> _PROVIDED DATA_
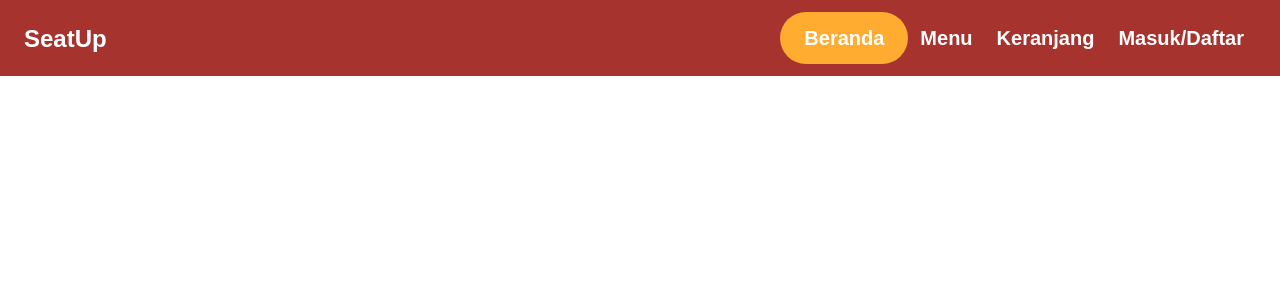
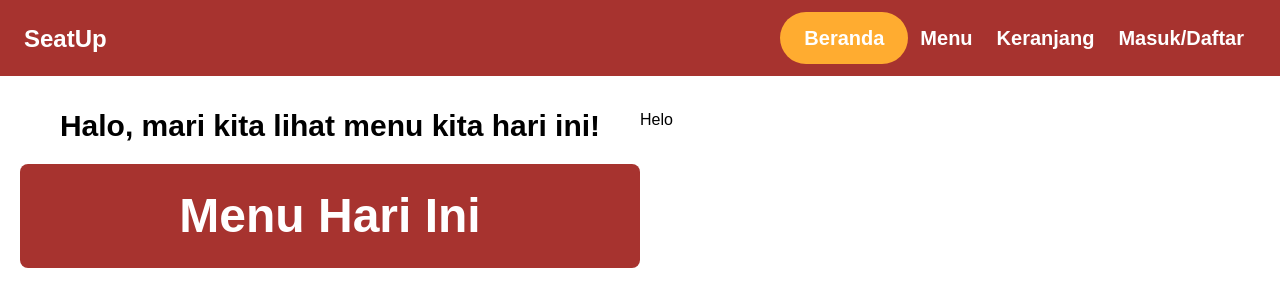
Before and after one commit to geloramanalu/seatup, a React (Create React App) app in the folder seatup/: page / in a window 1280 px wide. Shown: the top 306 px of the page. Built offline with nearby package versions, Linux system fonts and the light colour scheme; a web font is replaced by a local one.

Commit message:
[wip] Homepage
Signed-off-by: Faiz Jazadi <me@lcat.dev>

```diff
--- a/seatup/src/component/Homepage.jsx
+++ b/seatup/src/component/Homepage.jsx
@@ -1,10 +1,17 @@
-const Homepage = ({text, backdrop}) => {
-    return (
-        <div className="bg-dark p-5 hero-container">
-            <h1 className="hero-text">{text}</h1>
-            {backdrop && <div className="hero-backdrop" style={{backgroundImage: `url(${backdrop})`}}></div>}
+const Homepage = () => {
+  return (
+    <div className="p-5 flex">
+      <div className="flex-1">
+        <div className="text-center text-3xl font-bold">
+          Halo, mari kita lihat menu kita hari ini!
+          <div className="bg-black py-7 mt-5 rounded-lg bg-seatup-red text-white text-5xl">
+          Menu Hari Ini
+          </div>
         </div>
-    )
+      </div>
+      <div className="flex-1">Helo</div>
+    </div>
+  )
 }
 
 export default Homepage;
--- a/seatup/src/index.css
+++ b/seatup/src/index.css
@@ -15,6 +15,10 @@ body {
 code {
   font-family: source-code-pro, Menlo, Monaco, Consolas, 'Courier New',
     monospace;
+}
+
+.bg-seatup-red {
+  background-color: #A7332F;
 }
 
 .navbar-seatup {
```
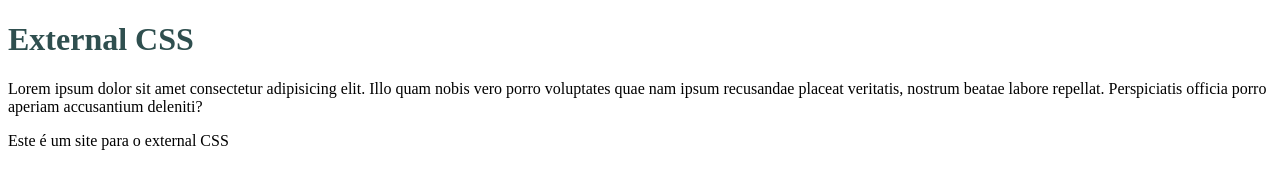
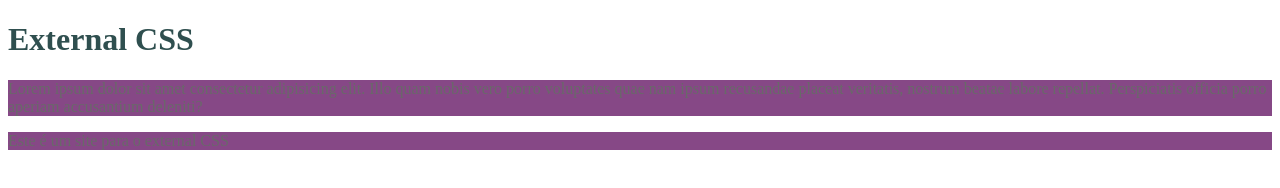
Before and after one commit to cosmuc/atividade_4, a plain HTML site: page 3_EXTERNAL_CSS/index.html in a window 1280 px wide. Drawn offline with Linux system fonts and the light colour scheme.

Commit message:
ID_CLASS

```diff
--- a/3_EXTERNAL_CSS/style.css
+++ b/3_EXTERNAL_CSS/style.css
@@ -1,3 +1,8 @@
 h1{
     color: darkslategrey;
 }
+p{
+    color: dimgrey;
+    background: #864886;
+    font-size: 1rem;
+}
```
Also changed, not shown: 4_ID_CLASS/index.html (added, +15 -0 lines), 4_ID_CLASS/style.css (added).
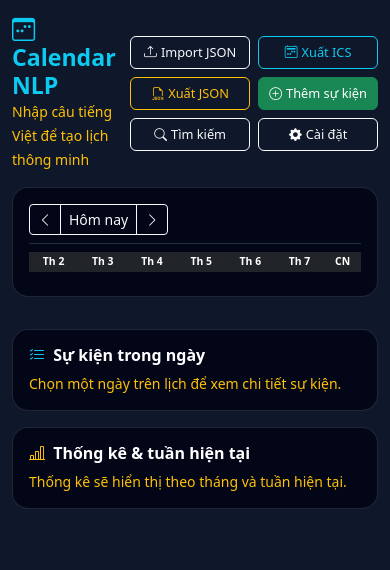
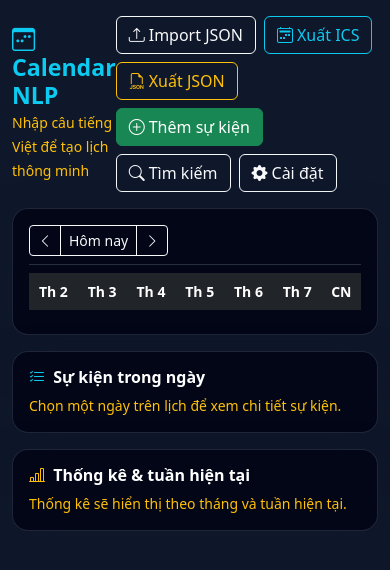
Before and after one commit to noexistech/CalenderNLP, a Flask app: template templates/app.html in a window 390 px wide. Shown: the top 570 px of the page. Run offline with Flask 3, Linux system fonts and the light colour scheme; the template is opened without the code that fills it, so the values that code supplies are empty; parts of the project's set-up code (start-up, migrations or seed data) failed here and were passed over; some libraries are stand-ins or nearby versions.

```diff
--- a/main_ui_web.py
+++ b/main_ui_web.py
@@ -9,7 +9,7 @@ from flask import Flask, request, jsonify, render_template
 from nlp_engine import process_text
 from storage.database import (init_settings,init_db,list_events,get_event,load_settings,save_event_to_db,save_setting,update_event,delete_event,search_events,get_events_for_month,get_stats_for_month)
 
-TZ = TZ
+TZ = ZoneInfo("Asia/Ho_Chi_Minh")
 
 # ==============================
 # REMINDER THREAD
--- a/templates/app.html
+++ b/templates/app.html
@@ -110,103 +110,6 @@
       max-height: 360px;
       overflow-y: auto;
     }
-
-    /* ================================
-   RESPONSIVE TUNING
-================================ */
-
-/* Giảm chiều cao ô lịch trên mobile */
-@media (max-width: 768px) {
-  .day-cell {
-    height: 80px;
-    padding: 2px;
-  }
-  .day-number {
-    font-size: 0.75rem;
-  }
-  .event-pill {
-    font-size: 0.65rem;
-    padding: 2px 6px;
-  }
-}
-
-/* Table đầu tuần gọn hơn trên mobile */
-@media (max-width: 576px) {
-  .table thead th {
-    font-size: 0.65rem !important;
-    padding: 2px !important;
-  }
-}
-
-/* Calendar card full width + giảm padding */
-@media (max-width: 992px) {
-  .calendar-card {
-    margin-bottom: 1rem;
-  }
-}
-
-/* Sidebar chuyển xuống dưới */
-@media (max-width: 992px) {
-  .col-lg-4 {
-    order: 2;
-  }
-  .col-lg-8 {
-    order: 1;
-  }
-}
-
-/* Header button group xuống hàng */
-@media (max-width: 768px) {
-  .d-flex.flex-wrap.gap-2 button {
-    flex: 1 1 48%;
-    font-size: 0.8rem;
-    padding: 6px;
-  }
-}
-
-/* Tối ưu modal trên mobile */
-@media (max-width: 576px) {
-  .modal-content {
-    border-radius: 0.5rem;
-  }
-  #eventModal textarea {
-    font-size: 0.9rem;
-  }
-}
-
-/* Sidebar scroll tối ưu */
-@media (max-width: 768px) {
-  .scroll-panel {
-    max-height: 240px;
-  }
-}
-
-/* Calendar grid tránh overflow ngang */
-#calendarGrid {
-  width: 100%;
-  overflow: hidden;
-}
-
-/* Giảm bóng đổ cho mobile cho đỡ rối */
-@media (max-width: 576px) {
-  .calendar-card,
-  .sidebar-card {
-    box-shadow: none;
-  }
-}
-
-
-@media (max-width: 576px) {
-  .action-buttons button {
-    flex: 1 1 calc(50% - 6px);
-  }
-}
-
-@media (max-width: 992px) {
-  .col-lg-4 { order: 2; }
-  .col-lg-8 { order: 1; }
-}
-
   </style>
 </head>
 <body>
```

> _AIM OF THE TASK_
All entries above must be repeated exactly; pictures are to be left out.

> _ANSWER AREA_
Before and after one commit to geloramanalu/seatup, a React (Create React App) app in the folder seatup/: page / in a window 1280 px wide. Shown: the top 306 px of the page. Built offline with nearby package versions, Linux system fonts and the light colour scheme; a web font is replaced by a local one.

Commit message:
[wip] Homepage
Signed-off-by: Faiz Jazadi <me@lcat.dev>

```diff
--- a/seatup/src/component/Homepage.jsx
+++ b/seatup/src/component/Homepage.jsx
@@ -1,10 +1,17 @@
-const Homepage = ({text, backdrop}) => {
-    return (
-        <div className="bg-dark p-5 hero-container">
-            <h1 className="hero-text">{text}</h1>
-            {backdrop && <div className="hero-backdrop" style={{backgroundImage: `url(${backdrop})`}}></div>}
+const Homepage = () => {
+  return (
+    <div className="p-5 flex">
+      <div className="flex-1">
+        <div className="text-center text-3xl font-bold">
+          Halo, mari kita lihat menu kita hari ini!
+          <div className="bg-black py-7 mt-5 rounded-lg bg-seatup-red text-white text-5xl">
+          Menu Hari Ini
+          </div>
         </div>
-    )
+      </div>
+      <div className="flex-1">Helo</div>
+    </div>
+  )
 }
 
 export default Homepage;
--- a/seatup/src/index.css
+++ b/seatup/src/index.css
@@ -15,6 +15,10 @@ body {
 code {
   font-family: source-code-pro, Menlo, Monaco, Consolas, 'Courier New',
     monospace;
+}
+
+.bg-seatup-red {
+  background-color: #A7332F;
 }
 
 .navbar-seatup {
```
Before and after one commit to cosmuc/atividade_4, a plain HTML site: page 3_EXTERNAL_CSS/index.html in a window 1280 px wide. Drawn offline with Linux system fonts and the light colour scheme.

Commit message:
ID_CLASS

```diff
--- a/3_EXTERNAL_CSS/style.css
+++ b/3_EXTERNAL_CSS/style.css
@@ -1,3 +1,8 @@
 h1{
     color: darkslategrey;
 }
+p{
+    color: dimgrey;
+    background: #864886;
+    font-size: 1rem;
+}
```
Also changed, not shown: 4_ID_CLASS/index.html (added, +15 -0 lines), 4_ID_CLASS/style.css (added).
Before and after one commit to noexistech/CalenderNLP, a Flask app: template templates/app.html in a window 390 px wide. Shown: the top 570 px of the page. Run offline with Flask 3, Linux system fonts and the light colour scheme; the template is opened without the code that fills it, so the values that code supplies are empty; parts of the project's set-up code (start-up, migrations or seed data) failed here and were passed over; some libraries are stand-ins or nearby versions.

```diff
--- a/main_ui_web.py
+++ b/main_ui_web.py
@@ -9,7 +9,7 @@ from flask import Flask, request, jsonify, render_template
 from nlp_engine import process_text
 from storage.database import (init_settings,init_db,list_events,get_event,load_settings,save_event_to_db,save_setting,update_event,delete_event,search_events,get_events_for_month,get_stats_for_month)
 
-TZ = TZ
+TZ = ZoneInfo("Asia/Ho_Chi_Minh")
 
 # ==============================
 # REMINDER THREAD
--- a/templates/app.html
+++ b/templates/app.html
@@ -110,103 +110,6 @@
       max-height: 360px;
       overflow-y: auto;
     }
-
-    /* ================================
-   RESPONSIVE TUNING
-================================ */
-
-/* Giảm chiều cao ô lịch trên mobile */
-@media (max-width: 768px) {
-  .day-cell {
-    height: 80px;
-    padding: 2px;
-  }
-  .day-number {
-    font-size: 0.75rem;
-  }
-  .event-pill {
-    font-size: 0.65rem;
-    padding: 2px 6px;
-  }
-}
-
-/* Table đầu tuần gọn hơn trên mobile */
-@media (max-width: 576px) {
-  .table thead th {
-    font-size: 0.65rem !important;
-    padding: 2px !important;
-  }
-}
-
-/* Calendar card full width + giảm padding */
-@media (max-width: 992px) {
-  .calendar-card {
-    margin-bottom: 1rem;
-  }
-}
-
-/* Sidebar chuyển xuống dưới */
-@media (max-width: 992px) {
-  .col-lg-4 {
-    order: 2;
-  }
-  .col-lg-8 {
-    order: 1;
-  }
-}
-
-/* Header button group xuống hàng */
-@media (max-width: 768px) {
-  .d-flex.flex-wrap.gap-2 button {
-    flex: 1 1 48%;
-    font-size: 0.8rem;
-    padding: 6px;
-  }
-}
-
-/* Tối ưu modal trên mobile */
-@media (max-width: 576px) {
-  .modal-content {
-    border-radius: 0.5rem;
-  }
-  #eventModal textarea {
-    font-size: 0.9rem;
-  }
-}
-
-/* Sidebar scroll tối ưu */
-@media (max-width: 768px) {
-  .scroll-panel {
-    max-height: 240px;
-  }
-}
-
-/* Calendar grid tránh overflow ngang */
-#calendarGrid {
-  width: 100%;
-  overflow: hidden;
-}
-
-/* Giảm bóng đổ cho mobile cho đỡ rối */
-@media (max-width: 576px) {
-  .calendar-card,
-  .sidebar-card {
-    box-shadow: none;
-  }
-}
-
-
-@media (max-width: 576px) {
-  .action-buttons button {
-    flex: 1 1 calc(50% - 6px);
-  }
-}
-
-@media (max-width: 992px) {
-  .col-lg-4 { order: 2; }
-  .col-lg-8 { order: 1; }
-}
-
   </style>
 </head>
 <body>
```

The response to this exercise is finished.